Lastly, BE ADAPTABLE. We’re doing more here than just synchronizing, integrating, and operating. We’re also building and strengthening a team with our JIIM teammates, building trust, and developing new relationships.  We execute disciplined initiative not only to get the mission done, but to make it more efficient, effective, and safe.  We improvise, adapt, and maintain initiative to keep a position of relative advantage against our adversaries as we conduct our mission. And we take care of each other. In fact, we just initiated a HOA-wide CARE team.  (You can read more about it in next Friday’s Thoughts From The Running Trail column). We continue to build shared understanding and trust, in large and small ways, through things like incorporating our Multinational Partners into the JOC, and ensuring we share as much information as we can with our partners relative to all Foreign Disclosure procedures. In short, we must remain adaptable in this austere and ever changing environment. Good ideas can come from anywhere. Keep an eye out for them, encourage your subordinates and peers to share them, and institute the ones that make good sense. We’ll all be better for it.

By doing these five things, we’re making this deployment count, for all of us. We -- the whole command team here -- are very pleased with where we are as an organization, and we’re very impressed with the performance, professionalism, and positive attitudes of everyone we meet and see in our travels on and off base, and around HOA. We’re all proud to be on your team, and it’s amazing how much we’ve accomplished in a short time together.

In closing, I’d like to say that you’ve heard us talk about the African proverb, UBUNTU, which loosely means, “I am, because we are, and we are, because I am.”  We are all in this fight together, and none of us is doing this alone. Conversely, “We are, because I am,” means that we ALL need to be in the fight, because the team depends on every single one of us doing our part.



Leadership Commander

We suggest

U.S. Marines strengthen Djiboutian Army by leading joint bilateral academy course in Africa

The U.S. Marine Corps is arguably one of the most revered institutions within the U.S. Department of Defense. So, when Combined Task Force – Horn of Africa (CJTF-HOA) leadership recently welcomed members of the Djibouti Armed Forces (FAD) into the U.S. Marine Corps Corporals Course, it was a distinct honor.

Transition through Leadership

Leaders come and go, but the Soldiers, Airmen, Sailors, Coast Guardsmen and Marines will always stay the same.

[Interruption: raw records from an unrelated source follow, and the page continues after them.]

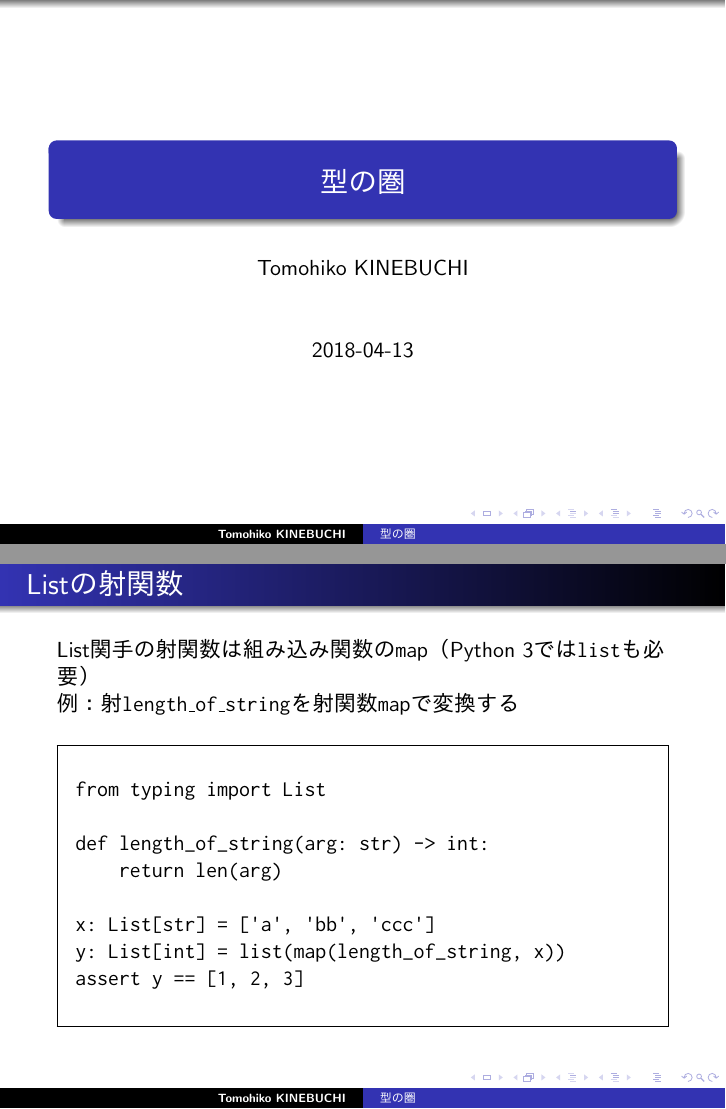
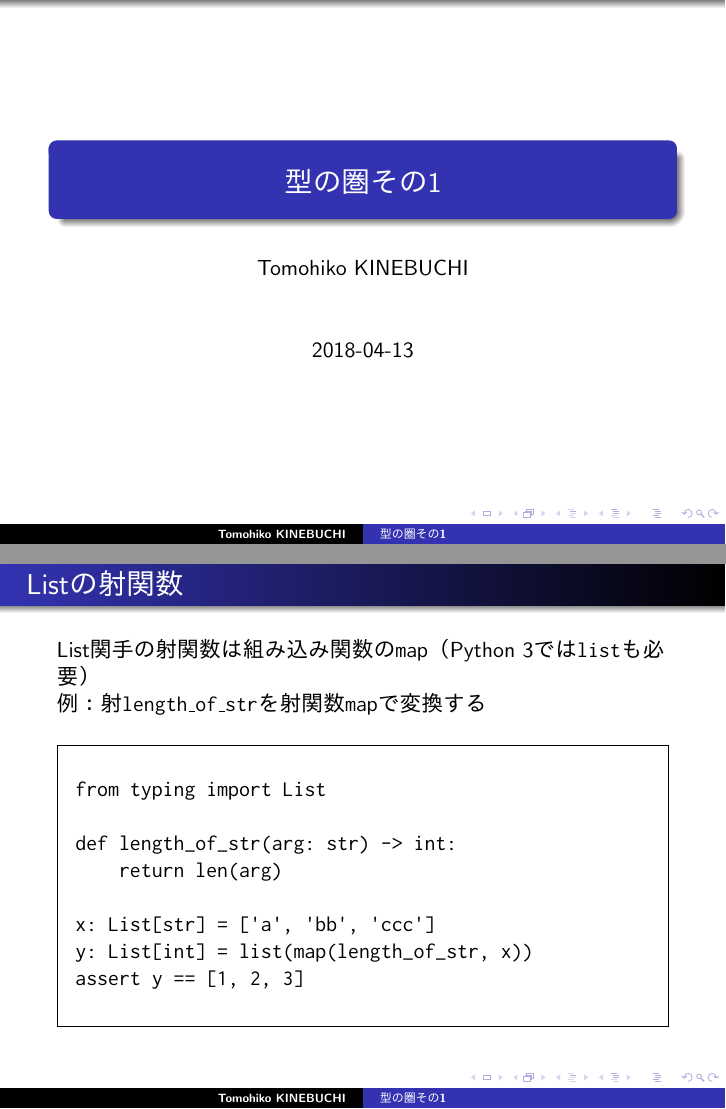
Before and after one commit to TomohikoK/PyCat, LaTeX slides (slide/20180413_introduction1.tex, which reads slide/snippet/list_map.py): pages 1 and 18 of 26, joined at a grey line. Compiled offline with pdfLaTeX.

Commit message:
Fix function name

```diff
--- a/slide/20180413_introduction1.tex
+++ b/slide/20180413_introduction1.tex
@@ -20,7 +20,7 @@
 
 \newcommand{\category}[1]{\mathcal{#1}}
 
-\title{型の圏}
+\title{型の圏 その1}
 \author{Tomohiko KINEBUCHI}
 \date{2018-04-13}
 
@@ -272,7 +272,7 @@
   \frametitle{Listの射関数}
   List関手の射関数は組み込み関数の\code{map}（Python 3では\code{list}も必要）
 
-  例：射\code{length\_of\_string}を射関数\code{map}で変換する
+  例：射\code{length\_of\_str}を射関数\code{map}で変換する
   \begin{framed}
     \verbatiminput{./snippet/list_map.py}
   \end{framed}
--- a/slide/snippet/list_map.py
+++ b/slide/snippet/list_map.py
@@ -1,8 +1,8 @@
 from typing import List
 
-def length_of_string(arg: str) -> int:
+def length_of_str(arg: str) -> int:
     return len(arg)
 
 x: List[str] = ['a', 'bb', 'ccc']
-y: List[int] = list(map(length_of_string, x))
+y: List[int] = list(map(length_of_str, x))
 assert y == [1, 2, 3]
```
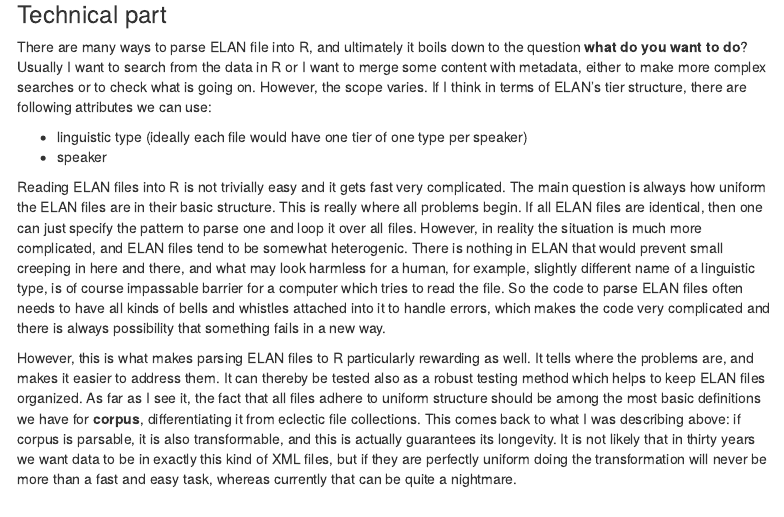
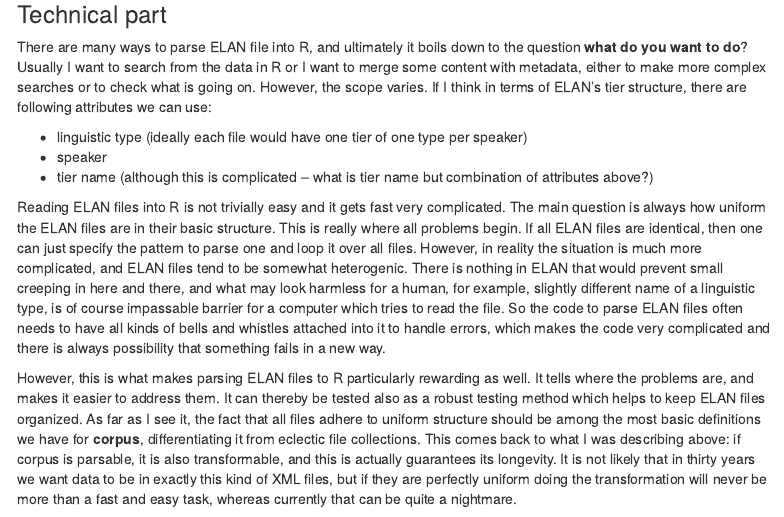
Before and after one commit to langdoc/langdoc.github.io, an R Markdown document (2016-05-18-ELAN-to-R.Rmd): the page in a window 1100 px wide, from 980 px down. Rendered offline with R 4.5, knitr and Pandoc, with nearby package versions; some code elsewhere in the file could not run offline; a font, style sheet, LaTeX package, included part or bibliography that could not be used is replaced or left out; menus at the side of the page are left out; common packages that the code uses without loading them are loaded.

Commit message:
added a sentence

```diff
--- a/2016-05-18-ELAN-to-R.Rmd
+++ b/2016-05-18-ELAN-to-R.Rmd
@@ -32,6 +32,7 @@
 
 - linguistic type (ideally each file would have one tier of one type per speaker)
 - speaker
+- tier name (although this is complicated -- what is tier name but combination of attributes above?)
 
 Reading ELAN files into R is not trivially easy and it gets fast very complicated. The main question is always how uniform the ELAN files are in their basic structure. This is really where all problems begin. If all ELAN files are identical, then one can just specify the pattern to parse one and loop it over all files. However, in reality the situation is much more complicated, and ELAN files tend to be somewhat heterogenic. There is nothing in ELAN that would prevent small creeping in here and there, and what may look harmless for a human, for example, slightly different name of a linguistic type, is of course impassable barrier for a computer which tries to read the file. So the code to parse ELAN files often needs to have all kinds of bells and whistles attached into it to handle errors, which makes the code very complicated and there is always possibility that something fails in a new way.
 
```
Also changed, not shown: 2016-05-18-ELAN-to-R.html.
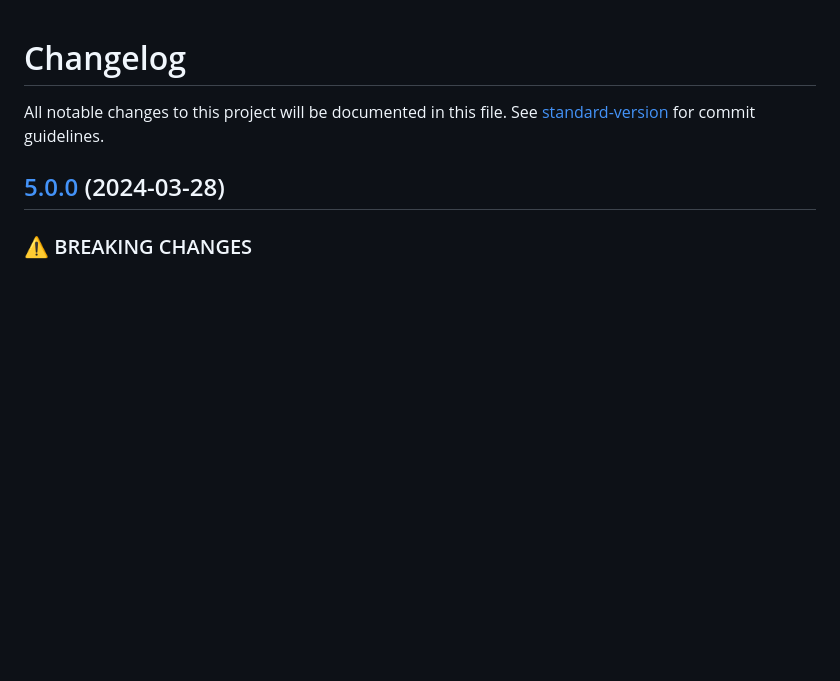
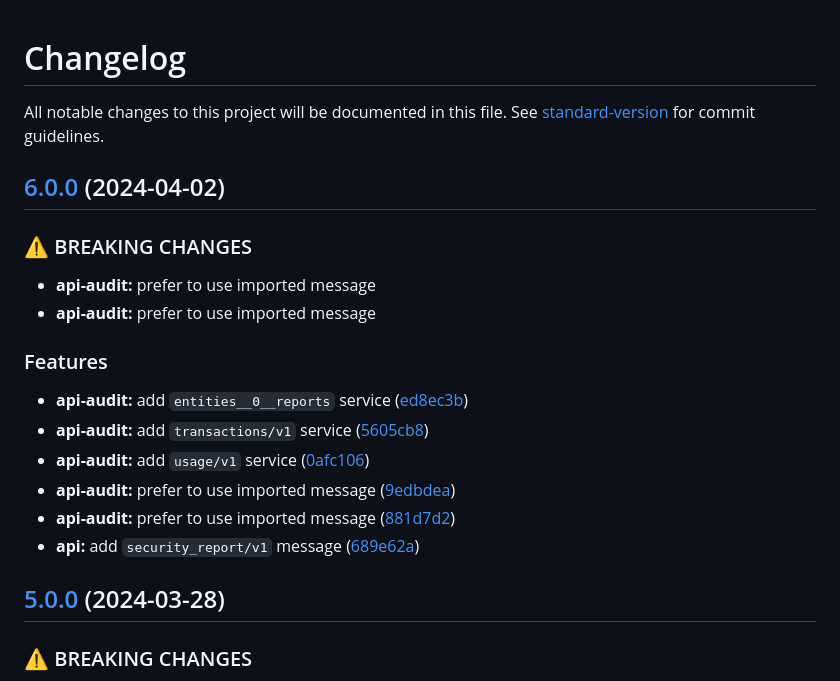
Before and after one commit to MTPRM/mtprm-proto, a Markdown page: CHANGELOG.md, the part around the change. Rendered like a GitHub page; blank space fills up the shorter version.

Commit message:
chore(release): 6.0.0

```diff
--- a/CHANGELOG.md
+++ b/CHANGELOG.md
@@ -1,6 +1,23 @@
 # Changelog
 
 All notable changes to this project will be documented in this file. See [standard-version](https://github.com/conventional-changelog/standard-version) for commit guidelines.
+
+## [6.0.0](https://github.com/MTPRM/mtprm-proto/compare/5.0.0...6.0.0) (2024-04-02)
+
+
+### ⚠ BREAKING CHANGES
+
+* **api-audit:** prefer to use imported message
+* **api-audit:** prefer to use imported message
+
+### Features
+
+* **api-audit:** add `entities__0__reports` service ([ed8ec3b](https://github.com/MTPRM/mtprm-proto/commit/ed8ec3b32b1ecc5f3881721af9c80733e6517524))
+* **api-audit:** add `transactions/v1` service ([5605cb8](https://github.com/MTPRM/mtprm-proto/commit/5605cb8232c9c119a8cf9f386e0ec883aebaab3b))
+* **api-audit:** add `usage/v1` service ([0afc106](https://github.com/MTPRM/mtprm-proto/commit/0afc106c82ae874ff89a7a7f82e4b7e4d84bc01d))
+* **api-audit:** prefer to use imported message ([9edbdea](https://github.com/MTPRM/mtprm-proto/commit/9edbdea1dc14bc237d55f74c4d174df35c8a85d9))
+* **api-audit:** prefer to use imported message ([881d7d2](https://github.com/MTPRM/mtprm-proto/commit/881d7d2335234d2d27a3dc3af15f5296206ce616))
+* **api:** add `security_report/v1` message ([689e62a](https://github.com/MTPRM/mtprm-proto/commit/689e62a70986080879d5a63840b26a2e21e3c2de))
 
 ## [5.0.0](https://github.com/MTPRM/mtprm-proto/compare/4.0.0...5.0.0) (2024-03-28)
 
```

They are a dedicated and honorable force to be reckoned with who will follow a great leader anywhere.

Thoughts from the Running Trail - "In Honor of Martin Luther King"

SgtMaj and I always say it is a Leadership factory at CJTF-HOA and we build Leaders first. We do so and we are so successful because this command is the most diverse we have seen. It is a melting pot of each of our services; active duty, reserves, and our coalition and civilian partners. We embrace each other’s culture, and, SgtMaj and I challenge each of you to learn from one another’s service culture and service traditions. While being in the countries of our East Africa Partners, share a little of your culture and learn about the culture of the country you are in. In turn, this will make our organization and our mission stronger and more successful.

“Gen Grigsby’s Vision of Mission Command: Trust, Understanding are Key”

A commander must be guided by a set of principles in order to provide authority and direction to forces. According to Army Doctrine Publication 6-0 Mission Command, a commander utilizes the six principles of the Mission Command philosophy to successfully lead.

Maj. Gen. Grigsby Strengthens Relationships with Ugandan Military

U.S. Army Maj. Gen. Wayne Grigsby Jr., Combined Joint Task Force-Horn of Africa commanding general, gave a lecture to students, planted a tree and spoke in a press conference Aug. 21, 2014, at the Uganda Senior Command and Staff College in Kimaka, Uganda.